They were shooting out of town, using the RED camera, shooting in a big format, and they’d only have a limited number of computers. So I came in as post-producer at the beginning of the project and designed their workflow.

In the film, it’s ice cold; it’s night. You punish people to get these types of shots. It was a small, short shoot and they knew they weren’t going to get a lot of takes. When we watched the footage, I told Michael, “Hey, you’re a horror film director. You know these scenes have to have a certain tonality or else it’s not going to be scary. Let’s just say it straight. I can get as much out of these scenes as you have here, but you really are missing these key elements. You don’t want to go to the film market guys that brokered your film and say ‘Oh, here’s my not so scary film.’”

Michael saw exactly what I was talking about; I was preaching to the choir. He went back to the Ozarks, did some additional shooting and he pulled it off.

I threw all the talent I could at his film with little to low budget and Michael offered me a producer credit. I really appreciated it. And that is part of producing: getting people to believe in your project. Not twisting their arms, but finding the right people for the right jobs at the right time to get the best film.

You use the term “currency of favors” to describe how Atlanta indie filmmakers are getting their projects made now. Can you explain that?

Favors are a commodity and currently in the Atlanta market, the indie field is trading this “currency of favors.” Outside of all the paid broadcast and bigger film stuff, in the indie zone you’re allowed to practice and do things you wouldn’t normally get to do. And that’s the exciting part of it.

To convince certain people to do certain projects, to rope ‘em in, one of the things you can offer someone is the opportunity to practice a skill set they don’t normally get to use.
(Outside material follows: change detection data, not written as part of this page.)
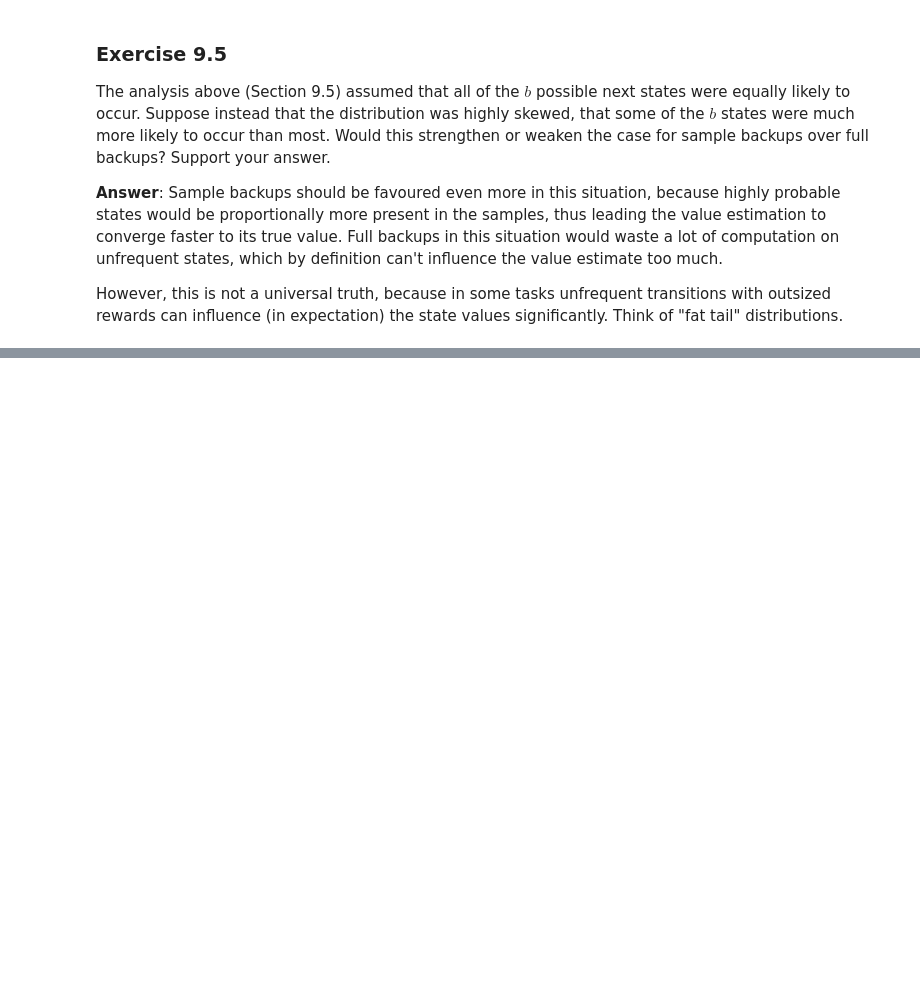
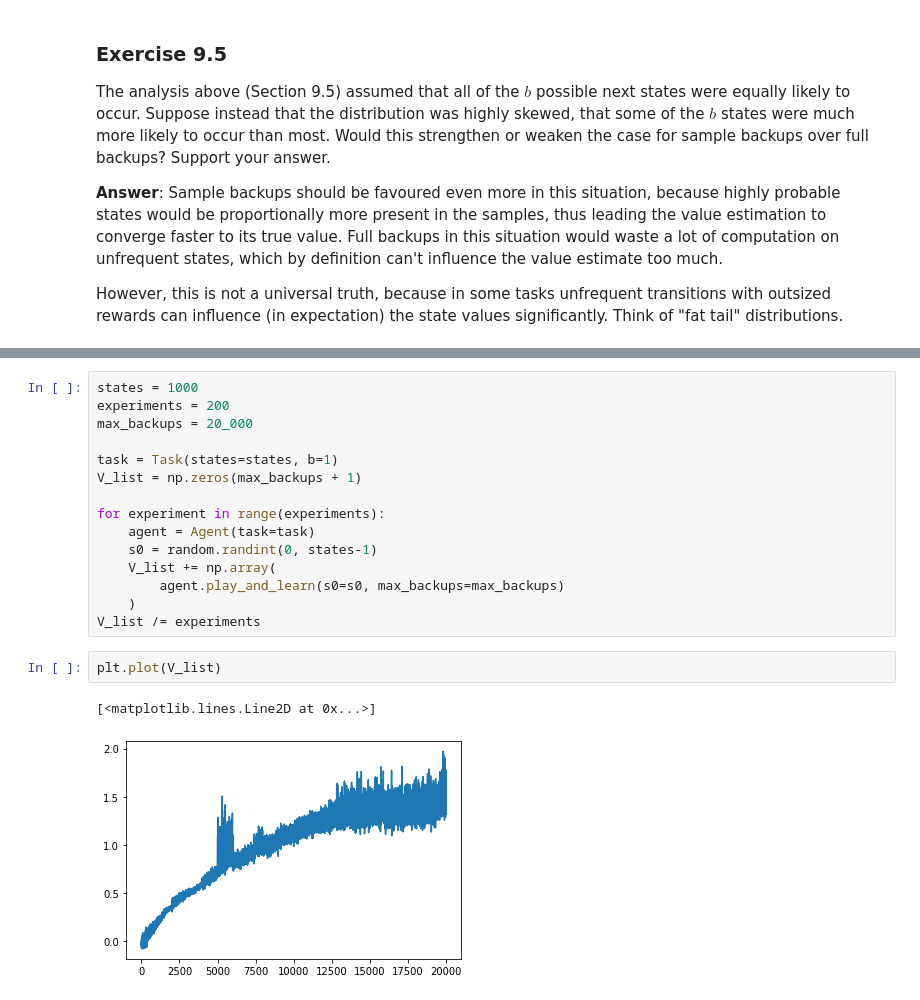
Before and after one commit to pacalab/rl_sutton_barto, a Jupyter notebook: Chapter_9/Chapter_9.ipynb, the cells around one changed output, grey strips where cells are left out. Cells and saved outputs as stored; diff of their text form; blank space fills up the shorter version.

```diff
--- a/Chapter_9/Chapter_9.ipynb
+++ b/Chapter_9/Chapter_9.ipynb
@@ -412,0 +532,20 @@ __Answer__: In the uniform planning case, after $1000$ full backups we can assum
+# %%
+states = 1000
+experiments = 200
+max_backups = 20_000
+
+task = Task(states=states, b=1)
+V_list = np.zeros(max_backups + 1)
+
+for experiment in range(experiments):
+    agent = Agent(task=task)
+    s0 = random.randint(0, states-1)
+    V_list += np.array(
+        agent.play_and_learn(s0=s0, max_backups=max_backups)
+    )
+V_list /= experiments
+# %%
+plt.plot(V_list)
+# %% [output]
+[<matplotlib.lines.Line2D at 0x...>]
+[figure, added]
```
Also changed, not shown: parts of 5 cells of this notebook.
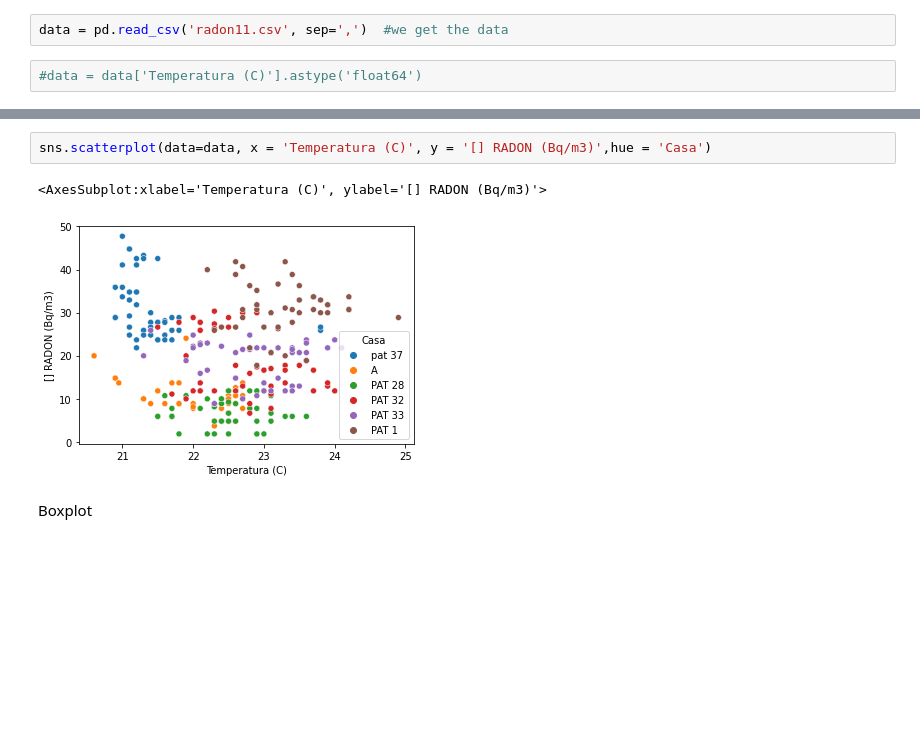
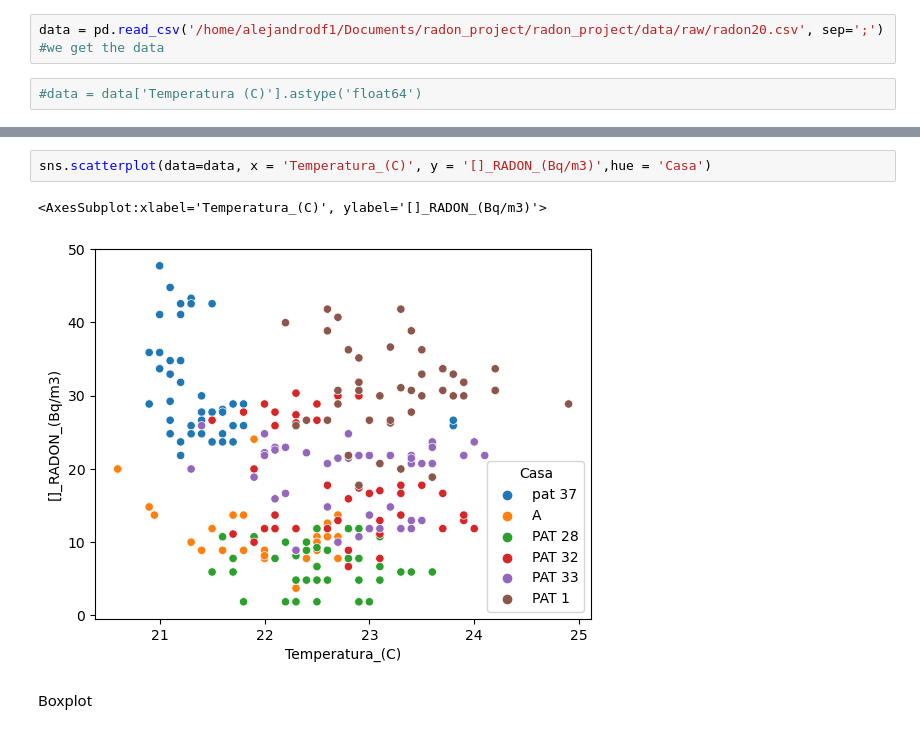
Before and after one commit to alejandrodf1/Radon_concentrarions_analysis, a Jupyter notebook: notebooks/Radon_concentration_project.ipynb, the cells around one changed output, grey strips where cells are left out. Drawn from its saved outputs; the diff is of its cells as text; blank space fills up the shorter version.

```diff
--- a/notebooks/Radon_concentration_project.ipynb
+++ b/notebooks/Radon_concentration_project.ipynb
@@ -32,7 +32,7 @@ import matplotlib.pyplot as plt
 import seaborn as sns
 from sklearn.preprocessing import StandardScaler #escalating to aplly to the dataset
 # %%
-data = pd.read_csv('radon11.csv', sep=',')  #we get the data
+data = pd.read_csv('/home/alejandrodf1/Documents/radon_project/radon_project/data/raw/radon20.csv', sep=';')  #we get the data
 # %%
 #data = data['Temperatura (C)'].astype('float64')
 # %%
@@ -110,8 +118,8 @@ plt.show()
 # %%
-sns.scatterplot(data=data, x = 'Temperatura (C)', y = '[] RADON (Bq/m3)',hue = 'Casa')
+sns.scatterplot(data=data, x = 'Temperatura_(C)', y = '[]_RADON_(Bq/m3)',hue = 'Casa')
 # %% [output]
-<AxesSubplot:xlabel='Temperatura (C)', ylabel='[] RADON (Bq/m3)'>
+<AxesSubplot:xlabel='Temperatura_(C)', ylabel='[]_RADON_(Bq/m3)'>
-[figure, old version]
+[figure, new version]
 # %% [markdown]
 Boxplot
 # %%
```
Also changed, not shown: parts of 18 cells of this notebook, 1 other file.
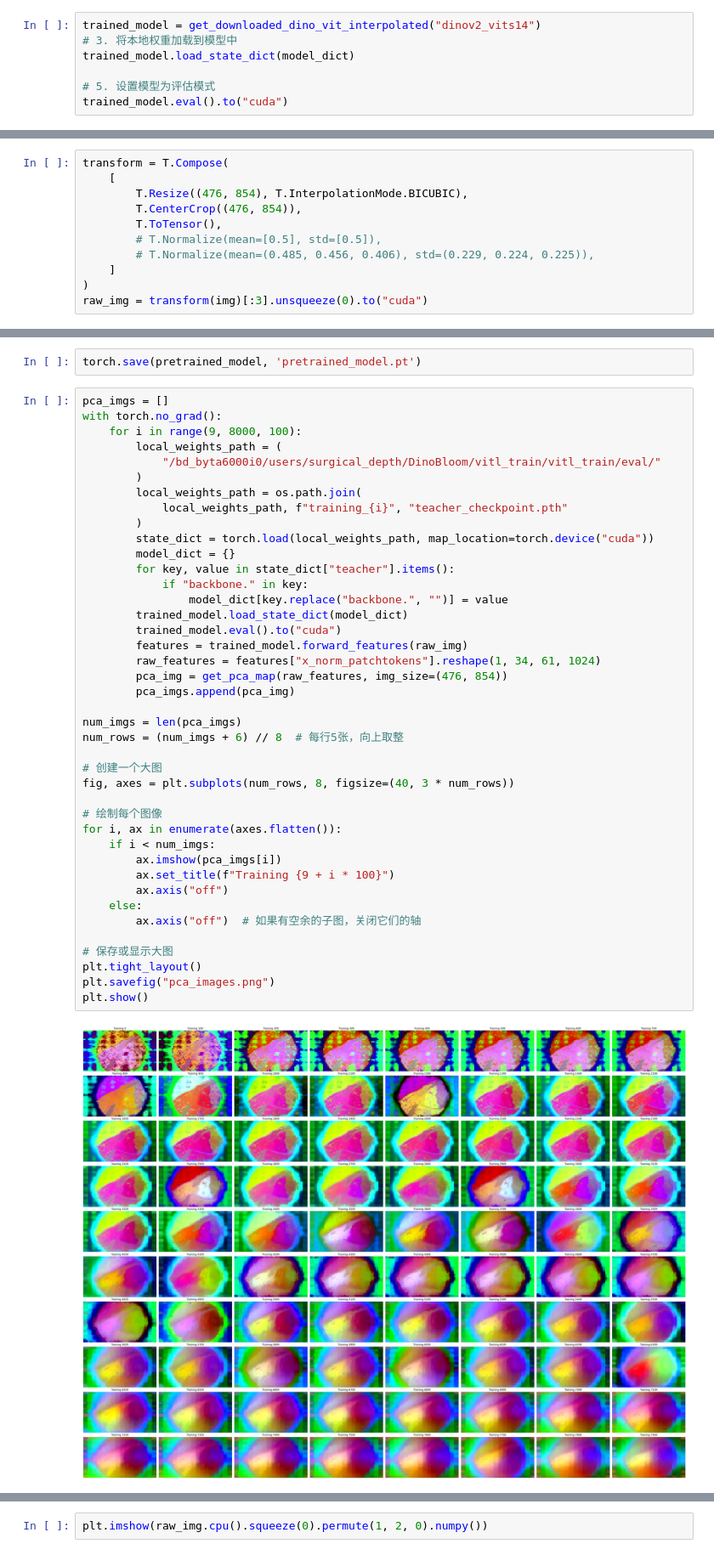
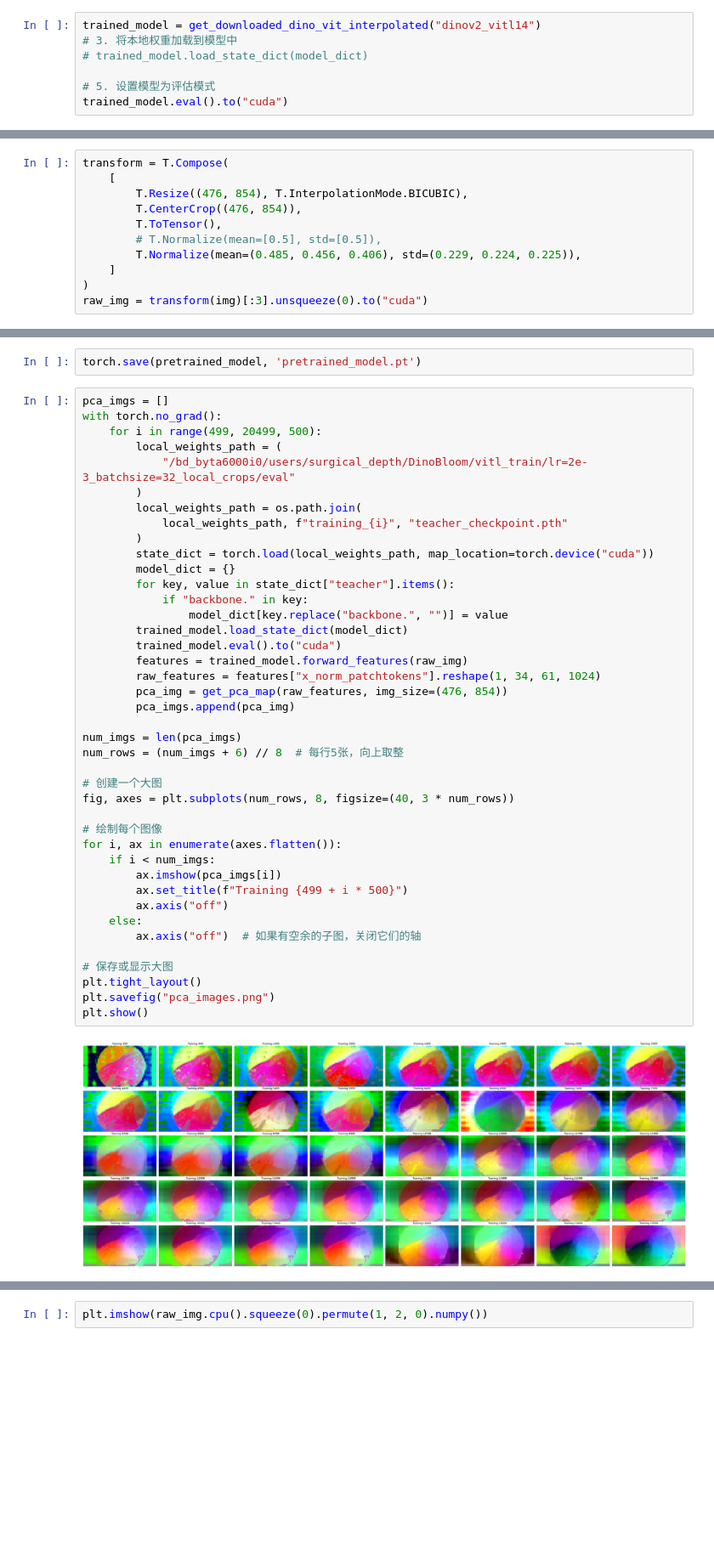
Before and after one commit to yangkunyi/surgical_dinov2, a Jupyter notebook: test.ipynb, the cells around one changed output, grey strips where cells are left out. Shown at 85% size. Cells and saved outputs as stored; diff of their text form; blank space fills up the shorter version.

Commit message:
added depth

```diff
--- a/test.ipynb
+++ b/test.ipynb
@@ -122,9 +122,9 @@ Layer: norm.bias
   Euclidean Distance: 0.0015855914680287242
   MAE: 6.453496462199837e-05
 # %%
-trained_model = get_downloaded_dino_vit_interpolated("dinov2_vits14")
+trained_model = get_downloaded_dino_vit_interpolated("dinov2_vitl14")
 # 3. 将本地权重加载到模型中
-trained_model.load_state_dict(model_dict)
+# trained_model.load_state_dict(model_dict)
 
 # 5. 设置模型为评估模式
 trained_model.eval().to("cuda")
@@ -162,7 +162,7 @@ transform = T.Compose(
         T.CenterCrop((476, 854)),
         T.ToTensor(),
         # T.Normalize(mean=[0.5], std=[0.5]),
-        # T.Normalize(mean=(0.485, 0.456, 0.406), std=(0.229, 0.224, 0.225)),
+        T.Normalize(mean=(0.485, 0.456, 0.406), std=(0.229, 0.224, 0.225)),
     ]
 )
 raw_img = transform(img)[:3].unsqueeze(0).to("cuda")
@@ -215,9 +215,9 @@ torch.save(pretrained_model, 'pretrained_model.pt')
 # %%
 pca_imgs = []
 with torch.no_grad():
-    for i in range(9, 8000, 100):
+    for i in range(499, 20499, 500):
         local_weights_path = (
-            "/bd_byta6000i0/users/surgical_depth/DinoBloom/vitl_train/vitl_train/eval/"
+            "/bd_byta6000i0/users/surgical_depth/DinoBloom/vitl_train/lr=2e-3_batchsize=32_local_crops/eval"
         )
         local_weights_path = os.path.join(
             local_weights_path, f"training_{i}", "teacher_checkpoint.pth"
@@ -226,32 +226,32 @@ with torch.no_grad():
         model_dict = {}
         for key, value in state_dict["teacher"].items():
             if "backbone." in key:
                 model_dict[key.replace("backbone.", "")] = value
         trained_model.load_state_dict(model_dict)
         trained_model.eval().to("cuda")
         features = trained_model.forward_features(raw_img)
         raw_features = features["x_norm_patchtokens"].reshape(1, 34, 61, 1024)
         pca_img = get_pca_map(raw_features, img_size=(476, 854))
         pca_imgs.append(pca_img)
 
 num_imgs = len(pca_imgs)
 num_rows = (num_imgs + 6) // 8  # 每行5张，向上取整
 
 # 创建一个大图
 fig, axes = plt.subplots(num_rows, 8, figsize=(40, 3 * num_rows))
 
 # 绘制每个图像
 for i, ax in enumerate(axes.flatten()):
     if i < num_imgs:
         ax.imshow(pca_imgs[i])
-        ax.set_title(f"Training {9 + i * 100}")
+        ax.set_title(f"Training {499 + i * 500}")
         ax.axis("off")
     else:
         ax.axis("off")  # 如果有空余的子图，关闭它们的轴
 
 # 保存或显示大图
 plt.tight_layout()
 plt.savefig("pca_images.png")
 plt.show()
 # %% [output]
-[figure, old version]
+[figure, new version]
```
Also changed, not shown: parts of 4 cells of this notebook, 7 other files.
They get to move up a position. And then they get that experience with that skill set. It sounds pretty straightforward, but then how else are you going to get any better?

Some people tell me, “I don’t need to do that; I’ve already paid my dues.”


Share this Post